Version difference data:
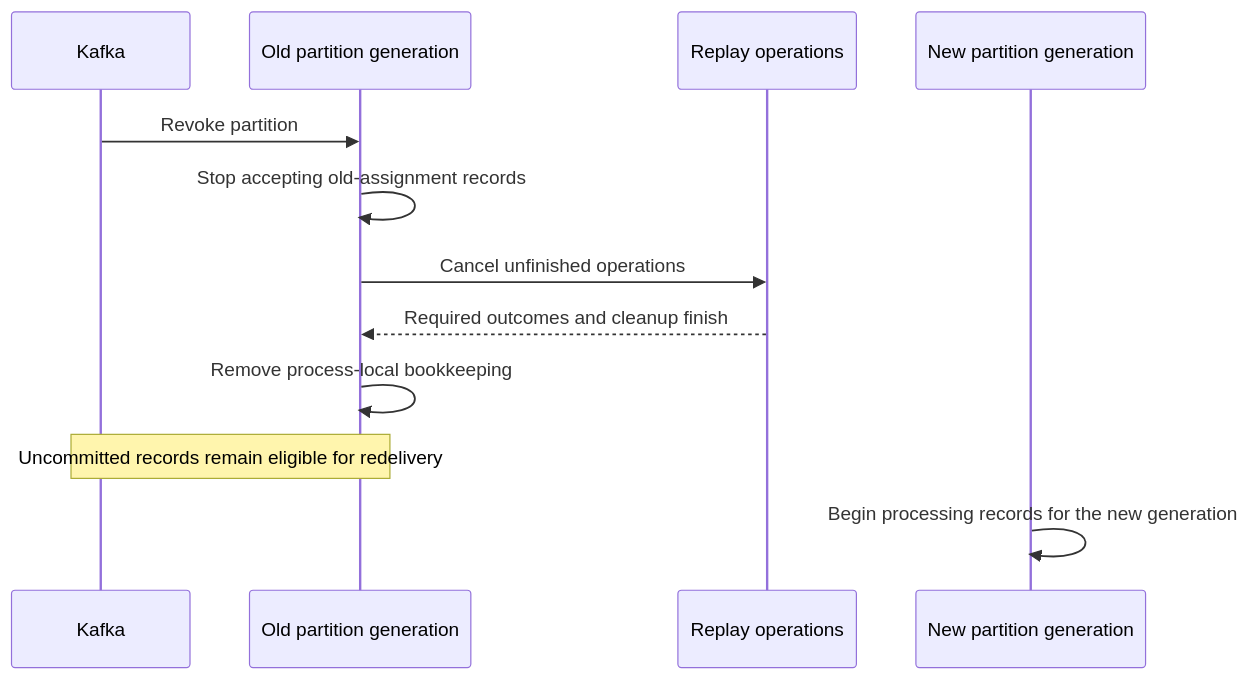
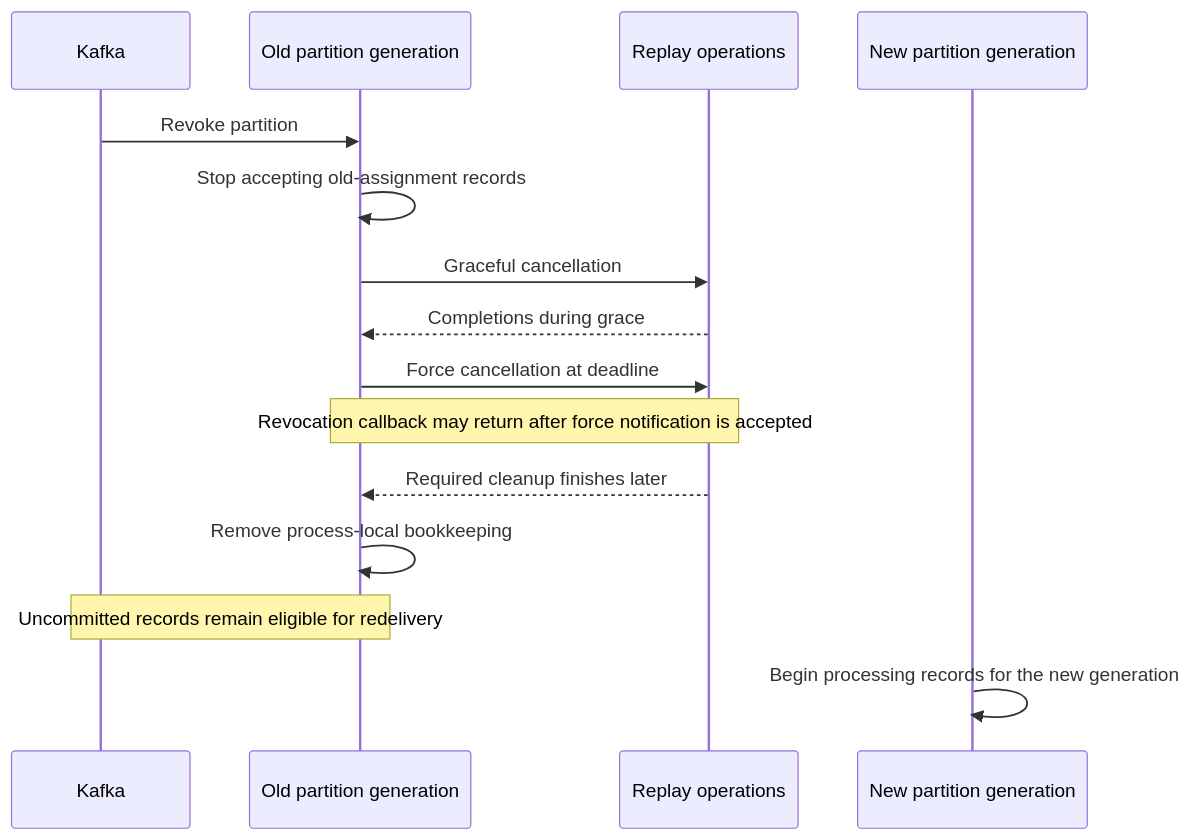
One commit to opensearch-project/opensearch-migrations changed the third of 3 diagrams in docs/captureAndReplayArchitecture.md. Above: the diagram before and after it, drawn with Mermaid. The commit also changed other lines of this file and 10 other files, not shown here.

First line of the commit message:
Design wave: document architecture, expiration, and cancellation

````diff
--- a/docs/captureAndReplayArchitecture.md
+++ b/docs/captureAndReplayArchitecture.md
@@ -839,15 +806,18 @@
 ```mermaid
 sequenceDiagram
     participant Kafka
     participant Old as Old partition generation
     participant Work as Replay operations
     participant New as New partition generation
 
     Kafka->>Old: Revoke partition
     Old->>Old: Stop accepting old-assignment records
-    Old->>Work: Cancel unfinished operations
-    Work-->>Old: Required outcomes and cleanup finish
+    Old->>Work: Graceful cancellation
+    Work-->>Old: Completions during grace
+    Old->>Work: Force cancellation at deadline
+    Note over Old,Work: Revocation callback may return after force notification is accepted
+    Work-->>Old: Required cleanup finishes later
     Old->>Old: Remove process-local bookkeeping
     Note over Old,Kafka: Uncommitted records remain eligible for redelivery
     New->>New: Begin processing records for the new generation
 ```
````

**WORK TO BE COMPLETED**
There is a line with "participant Kafka" and a line with "Cancel unfinished operations" above. Copy exactly those two lines and all lines between them, with nothing else.

**EXPECTED OUTPUT**
     participant Kafka
     participant Old as Old partition generation
     participant Work as Replay operations
     participant New as New partition generation
 
     Kafka->>Old: Revoke partition
     Old->>Old: Stop accepting old-assignment records
-    Old->>Work: Cancel unfinished operations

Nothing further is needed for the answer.